Difference listings:
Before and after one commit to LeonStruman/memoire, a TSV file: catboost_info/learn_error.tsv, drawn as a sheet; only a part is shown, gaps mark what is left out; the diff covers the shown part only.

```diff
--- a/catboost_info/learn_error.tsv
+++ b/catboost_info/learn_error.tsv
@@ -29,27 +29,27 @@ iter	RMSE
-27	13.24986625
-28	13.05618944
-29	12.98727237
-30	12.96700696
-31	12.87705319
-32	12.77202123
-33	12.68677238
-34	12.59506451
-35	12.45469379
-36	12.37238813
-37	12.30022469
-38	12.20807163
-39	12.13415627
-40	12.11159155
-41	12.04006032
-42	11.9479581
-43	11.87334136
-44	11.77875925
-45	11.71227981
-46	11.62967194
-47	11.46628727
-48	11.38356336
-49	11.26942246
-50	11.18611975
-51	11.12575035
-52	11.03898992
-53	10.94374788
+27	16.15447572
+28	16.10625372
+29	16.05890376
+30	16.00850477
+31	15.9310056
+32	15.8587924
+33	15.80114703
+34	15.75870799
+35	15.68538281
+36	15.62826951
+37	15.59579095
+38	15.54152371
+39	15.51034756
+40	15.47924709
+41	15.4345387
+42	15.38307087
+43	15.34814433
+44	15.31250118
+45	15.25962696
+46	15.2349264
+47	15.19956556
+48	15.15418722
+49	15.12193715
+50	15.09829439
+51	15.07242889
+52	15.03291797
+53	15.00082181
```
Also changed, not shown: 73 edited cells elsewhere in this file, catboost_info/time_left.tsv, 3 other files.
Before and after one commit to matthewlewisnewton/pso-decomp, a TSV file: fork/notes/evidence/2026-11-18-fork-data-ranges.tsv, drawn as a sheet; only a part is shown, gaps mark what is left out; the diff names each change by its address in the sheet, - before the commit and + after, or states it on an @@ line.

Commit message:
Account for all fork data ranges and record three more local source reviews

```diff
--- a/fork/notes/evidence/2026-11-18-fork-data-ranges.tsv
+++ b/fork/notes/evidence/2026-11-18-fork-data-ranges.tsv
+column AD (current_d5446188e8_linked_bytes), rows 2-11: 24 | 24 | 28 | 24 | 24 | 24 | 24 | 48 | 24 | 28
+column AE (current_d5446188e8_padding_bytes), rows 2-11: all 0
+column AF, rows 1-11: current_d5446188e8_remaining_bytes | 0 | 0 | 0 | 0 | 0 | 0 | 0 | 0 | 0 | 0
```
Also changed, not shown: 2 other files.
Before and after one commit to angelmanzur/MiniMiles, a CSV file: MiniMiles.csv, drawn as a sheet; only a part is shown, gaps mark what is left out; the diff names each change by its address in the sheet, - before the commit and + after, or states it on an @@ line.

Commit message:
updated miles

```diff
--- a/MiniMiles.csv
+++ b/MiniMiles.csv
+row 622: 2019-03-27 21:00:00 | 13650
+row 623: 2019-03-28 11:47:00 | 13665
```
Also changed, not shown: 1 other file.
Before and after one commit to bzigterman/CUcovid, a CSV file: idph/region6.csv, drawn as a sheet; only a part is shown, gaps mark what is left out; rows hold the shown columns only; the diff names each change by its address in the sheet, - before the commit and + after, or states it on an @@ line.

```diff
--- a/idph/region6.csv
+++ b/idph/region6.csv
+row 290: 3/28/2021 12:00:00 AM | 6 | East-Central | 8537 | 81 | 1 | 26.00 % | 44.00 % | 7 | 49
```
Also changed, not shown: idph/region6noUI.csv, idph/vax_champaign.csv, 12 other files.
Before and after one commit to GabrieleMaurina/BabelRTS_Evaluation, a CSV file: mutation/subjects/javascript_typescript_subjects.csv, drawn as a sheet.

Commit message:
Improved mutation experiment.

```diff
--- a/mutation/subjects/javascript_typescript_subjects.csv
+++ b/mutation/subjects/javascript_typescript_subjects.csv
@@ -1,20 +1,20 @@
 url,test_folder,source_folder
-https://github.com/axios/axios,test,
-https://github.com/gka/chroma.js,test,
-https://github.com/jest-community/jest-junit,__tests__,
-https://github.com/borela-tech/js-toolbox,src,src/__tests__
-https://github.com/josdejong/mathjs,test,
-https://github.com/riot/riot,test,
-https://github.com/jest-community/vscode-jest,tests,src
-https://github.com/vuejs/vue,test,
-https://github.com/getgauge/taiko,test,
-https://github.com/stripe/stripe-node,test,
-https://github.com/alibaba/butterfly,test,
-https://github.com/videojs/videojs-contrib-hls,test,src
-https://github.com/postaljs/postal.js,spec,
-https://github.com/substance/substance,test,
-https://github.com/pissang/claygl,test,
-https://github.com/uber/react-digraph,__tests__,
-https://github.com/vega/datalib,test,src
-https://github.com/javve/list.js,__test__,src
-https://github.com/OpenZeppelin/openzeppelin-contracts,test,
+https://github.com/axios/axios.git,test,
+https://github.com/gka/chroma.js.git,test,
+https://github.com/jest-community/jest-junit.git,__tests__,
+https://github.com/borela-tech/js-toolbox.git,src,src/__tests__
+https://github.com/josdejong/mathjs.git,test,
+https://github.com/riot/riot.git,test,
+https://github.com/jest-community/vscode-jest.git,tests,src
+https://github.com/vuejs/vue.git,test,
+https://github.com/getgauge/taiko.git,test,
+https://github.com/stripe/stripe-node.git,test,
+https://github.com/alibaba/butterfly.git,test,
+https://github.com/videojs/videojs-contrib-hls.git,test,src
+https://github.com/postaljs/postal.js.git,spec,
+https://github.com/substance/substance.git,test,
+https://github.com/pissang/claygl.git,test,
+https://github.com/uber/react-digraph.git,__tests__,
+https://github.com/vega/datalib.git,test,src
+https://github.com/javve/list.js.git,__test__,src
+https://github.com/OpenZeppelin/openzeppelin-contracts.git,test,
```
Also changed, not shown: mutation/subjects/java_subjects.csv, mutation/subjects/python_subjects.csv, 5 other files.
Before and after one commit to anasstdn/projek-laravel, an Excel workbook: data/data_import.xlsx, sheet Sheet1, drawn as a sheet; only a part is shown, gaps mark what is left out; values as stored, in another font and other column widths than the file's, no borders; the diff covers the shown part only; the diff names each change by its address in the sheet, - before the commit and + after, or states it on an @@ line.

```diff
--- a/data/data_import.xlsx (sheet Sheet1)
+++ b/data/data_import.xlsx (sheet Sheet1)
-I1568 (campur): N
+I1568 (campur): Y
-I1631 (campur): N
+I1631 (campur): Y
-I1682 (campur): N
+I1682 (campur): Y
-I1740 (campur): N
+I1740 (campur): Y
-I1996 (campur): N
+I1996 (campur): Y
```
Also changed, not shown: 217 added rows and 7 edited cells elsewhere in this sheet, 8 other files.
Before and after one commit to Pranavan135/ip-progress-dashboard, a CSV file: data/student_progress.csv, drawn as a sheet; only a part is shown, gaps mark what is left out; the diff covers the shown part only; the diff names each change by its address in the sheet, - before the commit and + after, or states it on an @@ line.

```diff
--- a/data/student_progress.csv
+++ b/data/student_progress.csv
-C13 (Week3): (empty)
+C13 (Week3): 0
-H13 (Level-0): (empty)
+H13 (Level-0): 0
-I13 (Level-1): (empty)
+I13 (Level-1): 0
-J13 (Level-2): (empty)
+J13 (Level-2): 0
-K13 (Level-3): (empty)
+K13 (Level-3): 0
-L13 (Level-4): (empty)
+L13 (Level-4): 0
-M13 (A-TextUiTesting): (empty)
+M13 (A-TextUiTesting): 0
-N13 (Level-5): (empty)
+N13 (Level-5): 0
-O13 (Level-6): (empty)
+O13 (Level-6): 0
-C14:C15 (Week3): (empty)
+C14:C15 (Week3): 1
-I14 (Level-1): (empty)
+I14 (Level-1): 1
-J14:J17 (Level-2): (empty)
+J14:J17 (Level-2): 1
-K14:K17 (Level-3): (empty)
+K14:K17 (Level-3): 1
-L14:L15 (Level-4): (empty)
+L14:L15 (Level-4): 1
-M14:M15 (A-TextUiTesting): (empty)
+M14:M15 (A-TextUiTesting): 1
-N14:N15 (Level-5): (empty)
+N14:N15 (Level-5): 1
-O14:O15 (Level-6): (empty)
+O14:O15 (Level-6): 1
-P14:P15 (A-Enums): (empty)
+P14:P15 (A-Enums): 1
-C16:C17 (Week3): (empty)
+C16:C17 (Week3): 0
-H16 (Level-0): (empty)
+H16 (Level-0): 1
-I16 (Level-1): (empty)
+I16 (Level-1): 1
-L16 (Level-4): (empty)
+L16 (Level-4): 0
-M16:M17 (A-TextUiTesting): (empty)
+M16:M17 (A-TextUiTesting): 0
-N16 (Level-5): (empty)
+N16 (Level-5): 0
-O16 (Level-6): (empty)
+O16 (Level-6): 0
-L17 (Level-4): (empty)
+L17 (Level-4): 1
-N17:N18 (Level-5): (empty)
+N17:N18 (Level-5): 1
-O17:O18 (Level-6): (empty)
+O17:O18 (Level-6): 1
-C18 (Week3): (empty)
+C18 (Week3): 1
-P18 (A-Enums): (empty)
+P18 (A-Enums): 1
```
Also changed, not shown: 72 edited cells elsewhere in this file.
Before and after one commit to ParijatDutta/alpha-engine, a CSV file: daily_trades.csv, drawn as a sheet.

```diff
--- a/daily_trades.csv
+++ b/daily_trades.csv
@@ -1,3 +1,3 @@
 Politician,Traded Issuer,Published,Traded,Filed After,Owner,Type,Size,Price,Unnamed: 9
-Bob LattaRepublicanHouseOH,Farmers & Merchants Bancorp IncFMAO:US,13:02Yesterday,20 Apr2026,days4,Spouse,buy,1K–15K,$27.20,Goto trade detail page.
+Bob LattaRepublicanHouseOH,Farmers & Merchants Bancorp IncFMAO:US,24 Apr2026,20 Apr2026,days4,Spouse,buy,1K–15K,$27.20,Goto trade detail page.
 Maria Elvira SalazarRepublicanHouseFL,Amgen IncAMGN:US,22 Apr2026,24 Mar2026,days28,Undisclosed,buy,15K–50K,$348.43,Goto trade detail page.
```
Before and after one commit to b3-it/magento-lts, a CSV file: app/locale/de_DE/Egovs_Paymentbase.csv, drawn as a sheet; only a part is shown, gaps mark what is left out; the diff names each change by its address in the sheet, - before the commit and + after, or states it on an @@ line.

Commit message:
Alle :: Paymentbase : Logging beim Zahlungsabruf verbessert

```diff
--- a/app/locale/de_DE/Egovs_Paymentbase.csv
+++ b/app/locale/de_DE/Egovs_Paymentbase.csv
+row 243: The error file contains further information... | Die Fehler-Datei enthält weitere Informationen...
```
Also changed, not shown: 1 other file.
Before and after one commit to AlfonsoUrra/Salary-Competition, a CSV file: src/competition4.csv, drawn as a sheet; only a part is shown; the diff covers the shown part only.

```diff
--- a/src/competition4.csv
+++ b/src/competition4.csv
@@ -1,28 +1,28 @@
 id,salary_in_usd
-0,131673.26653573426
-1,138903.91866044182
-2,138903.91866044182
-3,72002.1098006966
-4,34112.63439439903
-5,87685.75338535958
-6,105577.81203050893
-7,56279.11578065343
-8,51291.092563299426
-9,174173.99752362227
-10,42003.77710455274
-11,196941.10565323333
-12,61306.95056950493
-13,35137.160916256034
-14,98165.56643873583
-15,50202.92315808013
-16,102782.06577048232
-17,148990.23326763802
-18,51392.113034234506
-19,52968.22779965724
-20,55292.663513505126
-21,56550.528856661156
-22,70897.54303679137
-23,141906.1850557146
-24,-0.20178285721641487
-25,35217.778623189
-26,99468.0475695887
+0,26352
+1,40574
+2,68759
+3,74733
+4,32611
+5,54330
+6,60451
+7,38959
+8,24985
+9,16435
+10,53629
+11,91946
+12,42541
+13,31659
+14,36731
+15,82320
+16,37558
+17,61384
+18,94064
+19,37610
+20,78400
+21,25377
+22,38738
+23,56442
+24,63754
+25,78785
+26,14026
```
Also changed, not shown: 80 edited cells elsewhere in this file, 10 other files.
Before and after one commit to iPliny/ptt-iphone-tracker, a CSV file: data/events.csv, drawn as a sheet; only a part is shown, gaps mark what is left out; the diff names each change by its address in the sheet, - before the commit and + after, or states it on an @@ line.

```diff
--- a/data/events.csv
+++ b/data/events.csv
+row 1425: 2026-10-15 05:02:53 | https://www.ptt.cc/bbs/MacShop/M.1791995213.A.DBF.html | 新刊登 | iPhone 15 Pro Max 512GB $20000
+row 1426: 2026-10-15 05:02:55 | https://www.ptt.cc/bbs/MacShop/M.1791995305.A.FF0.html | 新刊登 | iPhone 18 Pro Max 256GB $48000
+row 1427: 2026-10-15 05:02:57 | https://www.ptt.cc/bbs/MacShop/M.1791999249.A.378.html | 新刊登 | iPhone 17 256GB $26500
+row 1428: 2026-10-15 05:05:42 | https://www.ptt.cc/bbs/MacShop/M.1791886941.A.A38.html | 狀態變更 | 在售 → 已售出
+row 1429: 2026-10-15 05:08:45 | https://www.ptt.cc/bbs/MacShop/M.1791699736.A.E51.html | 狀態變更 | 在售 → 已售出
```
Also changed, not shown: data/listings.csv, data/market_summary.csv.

WHAT IS BEING ASKED: Find all lines holding the word "Merchants" in the records above and copy them.

SOLUTION BELOW:
-Bob LattaRepublicanHouseOH,Farmers & Merchants Bancorp IncFMAO:US,13:02Yesterday,20 Apr2026,days4,Spouse,buy,1K–15K,$27.20,Goto trade detail page.
+Bob LattaRepublicanHouseOH,Farmers & Merchants Bancorp IncFMAO:US,24 Apr2026,20 Apr2026,days4,Spouse,buy,1K–15K,$27.20,Goto trade detail page.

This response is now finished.